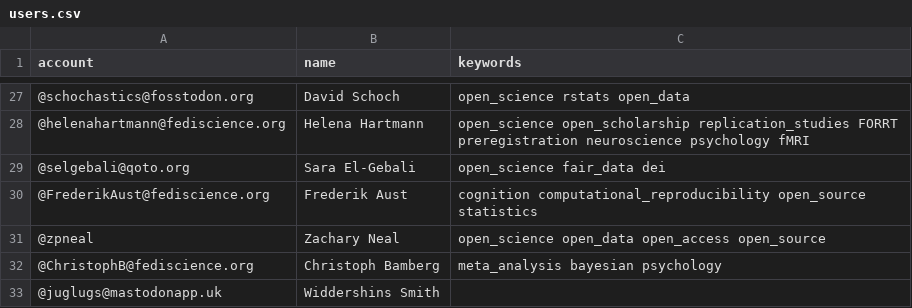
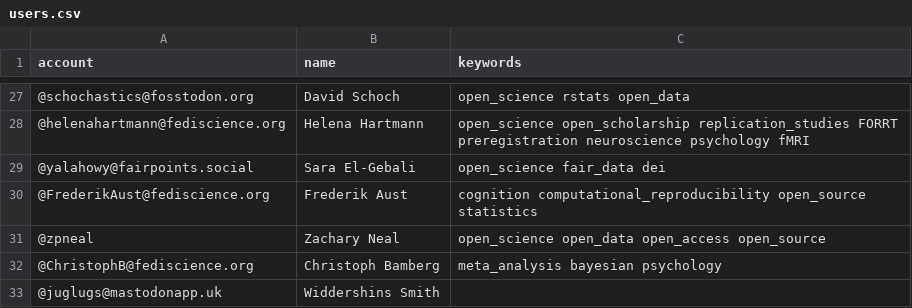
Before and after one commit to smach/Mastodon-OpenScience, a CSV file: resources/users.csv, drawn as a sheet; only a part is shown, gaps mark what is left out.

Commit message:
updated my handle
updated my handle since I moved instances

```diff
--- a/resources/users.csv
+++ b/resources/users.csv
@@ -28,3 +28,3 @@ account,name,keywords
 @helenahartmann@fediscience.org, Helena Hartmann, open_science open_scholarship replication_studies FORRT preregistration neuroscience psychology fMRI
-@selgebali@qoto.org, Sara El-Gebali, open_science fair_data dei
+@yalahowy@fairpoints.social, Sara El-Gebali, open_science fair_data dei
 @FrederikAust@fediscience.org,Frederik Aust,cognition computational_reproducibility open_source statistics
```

· · · · ·

> [Task brief]: In full and without changes, repeat the listing above, but not its pictures.

> [Reply]:
Before and after one commit to smach/Mastodon-OpenScience, a CSV file: resources/users.csv, drawn as a sheet; only a part is shown, gaps mark what is left out.

Commit message:
updated my handle
updated my handle since I moved instances

```diff
--- a/resources/users.csv
+++ b/resources/users.csv
@@ -28,3 +28,3 @@ account,name,keywords
 @helenahartmann@fediscience.org, Helena Hartmann, open_science open_scholarship replication_studies FORRT preregistration neuroscience psychology fMRI
-@selgebali@qoto.org, Sara El-Gebali, open_science fair_data dei
+@yalahowy@fairpoints.social, Sara El-Gebali, open_science fair_data dei
 @FrederikAust@fediscience.org,Frederik Aust,cognition computational_reproducibility open_source statistics
```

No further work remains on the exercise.